▶ **Work task**: Your task is to copy each line of the material that includes "shown".

▶ **Given information**:

****************************************

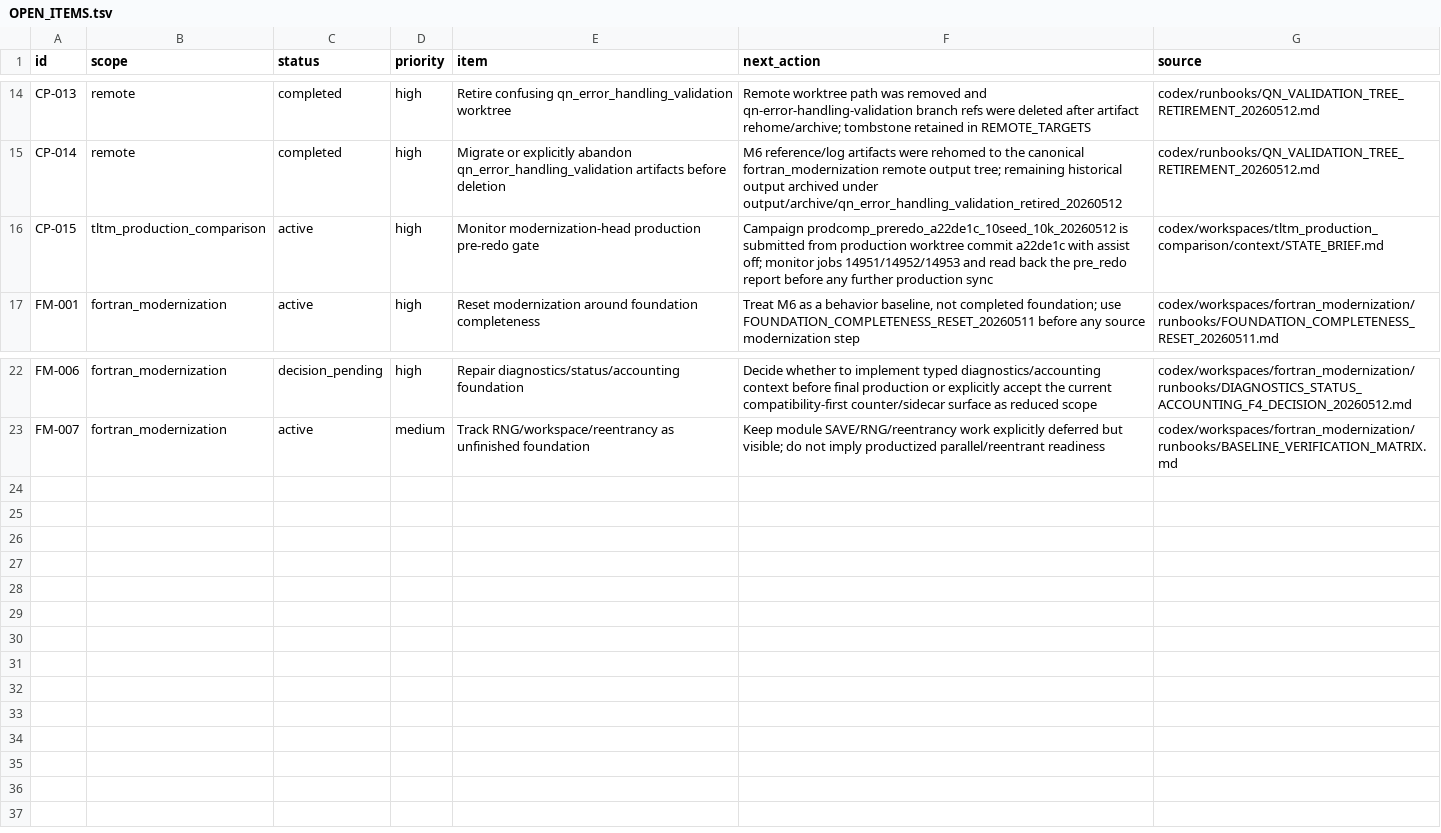
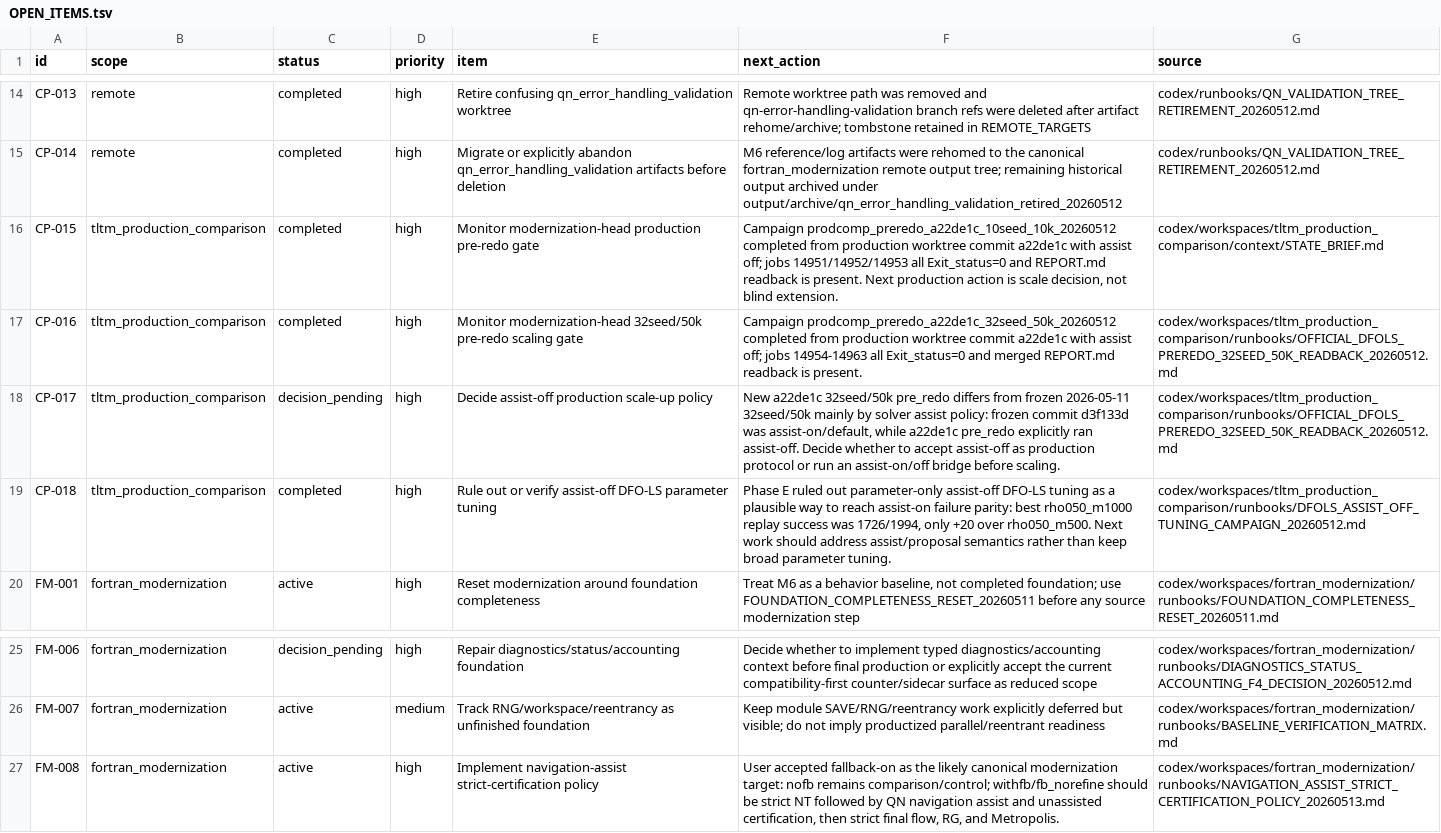
Before and after one commit to C-Y-Chou/generalized-thimble-hmc, a TSV file: codex/state/OPEN_ITEMS.tsv, drawn as a sheet; only a part is shown, gaps mark what is left out.

```diff
--- a/codex/state/OPEN_ITEMS.tsv
+++ b/codex/state/OPEN_ITEMS.tsv
@@ -15,3 +15,6 @@ CP-013	remote	completed	high	Retire confusing qn_error_handling_validation workt
 CP-014	remote	completed	high	Migrate or explicitly abandon qn_error_handling_validation artifacts before deletion	M6 reference/log artifacts were rehomed to the canonical fortran_modernization remote output tree; remaining historical output archived under output/archive/qn_error_handling_validation_retired_20260512	codex/runbooks/QN_VALIDATION_TREE_RETIREMENT_20260512.md
-CP-015	tltm_production_comparison	active	high	Monitor modernization-head production pre-redo gate	Campaign prodcomp_preredo_a22de1c_10seed_10k_20260512 is submitted from production worktree commit a22de1c with assist off; monitor jobs 14951/14952/14953 and read back the pre_redo report before any further production sync	codex/workspaces/tltm_production_comparison/context/STATE_BRIEF.md
+CP-015	tltm_production_comparison	completed	high	Monitor modernization-head production pre-redo gate	Campaign prodcomp_preredo_a22de1c_10seed_10k_20260512 completed from production worktree commit a22de1c with assist off; jobs 14951/14952/14953 all Exit_status=0 and REPORT.md readback is present. Next production action is scale decision, not blind extension.	codex/workspaces/tltm_production_comparison/context/STATE_BRIEF.md
+CP-016	tltm_production_comparison	completed	high	Monitor modernization-head 32seed/50k pre-redo scaling gate	Campaign prodcomp_preredo_a22de1c_32seed_50k_20260512 completed from production worktree commit a22de1c with assist off; jobs 14954-14963 all Exit_status=0 and merged REPORT.md readback is present.	codex/workspaces/tltm_production_comparison/runbooks/OFFICIAL_DFOLS_PREREDO_32SEED_50K_READBACK_20260512.md
+CP-017	tltm_production_comparison	decision_pending	high	Decide assist-off production scale-up policy	New a22de1c 32seed/50k pre_redo differs from frozen 2026-05-11 32seed/50k mainly by solver assist policy: frozen commit d3f133d was assist-on/default, while a22de1c pre_redo explicitly ran assist-off. Decide whether to accept assist-off as production protocol or run an assist-on/off bridge before scaling.	codex/workspaces/tltm_production_comparison/runbooks/OFFICIAL_DFOLS_PREREDO_32SEED_50K_READBACK_20260512.md
+CP-018	tltm_production_comparison	completed	high	Rule out or verify assist-off DFO-LS parameter tuning	Phase E ruled out parameter-only assist-off DFO-LS tuning as a plausible way to reach assist-on failure parity: best rho050_m1000 replay success was 1726/1994, only +20 over rho050_m500. Next work should address assist/proposal semantics rather than keep broad parameter tuning.	codex/workspaces/tltm_production_comparison/runbooks/DFOLS_ASSIST_OFF_TUNING_CAMPAIGN_20260512.md
 FM-001	fortran_modernization	active	high	Reset modernization around foundation completeness	Treat M6 as a behavior baseline, not completed foundation; use FOUNDATION_COMPLETENESS_RESET_20260511 before any source modernization step	codex/workspaces/fortran_modernization/runbooks/FOUNDATION_COMPLETENESS_RESET_20260511.md
@@ -23 +26,2 @@ FM-006	fortran_modernization	decision_pending	high	Repair diagnostics/status/acc
 FM-007	fortran_modernization	active	medium	Track RNG/workspace/reentrancy as unfinished foundation	Keep module SAVE/RNG/reentrancy work explicitly deferred but visible; do not imply productized parallel/reentrant readiness	codex/workspaces/fortran_modernization/runbooks/BASELINE_VERIFICATION_MATRIX.md
+FM-008	fortran_modernization	active	high	Implement navigation-assist strict-certification policy	User accepted fallback-on as the likely canonical modernization target: nofb remains comparison/control; withfb/fb_norefine should be strict NT followed by QN navigation assist and unassisted certification, then strict final flow, RG, and Metropolis.	codex/workspaces/fortran_modernization/runbooks/NAVIGATION_ASSIST_STRICT_CERTIFICATION_POLICY_20260513.md
```
Also changed, not shown: codex/state/CAVEATS.tsv, codex/state/DATASETS.tsv, 21 other files.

****************************************

▶ **Completed task**:
Before and after one commit to C-Y-Chou/generalized-thimble-hmc, a TSV file: codex/state/OPEN_ITEMS.tsv, drawn as a sheet; only a part is shown, gaps mark what is left out.
Also changed, not shown: codex/state/CAVEATS.tsv, codex/state/DATASETS.tsv, 21 other files.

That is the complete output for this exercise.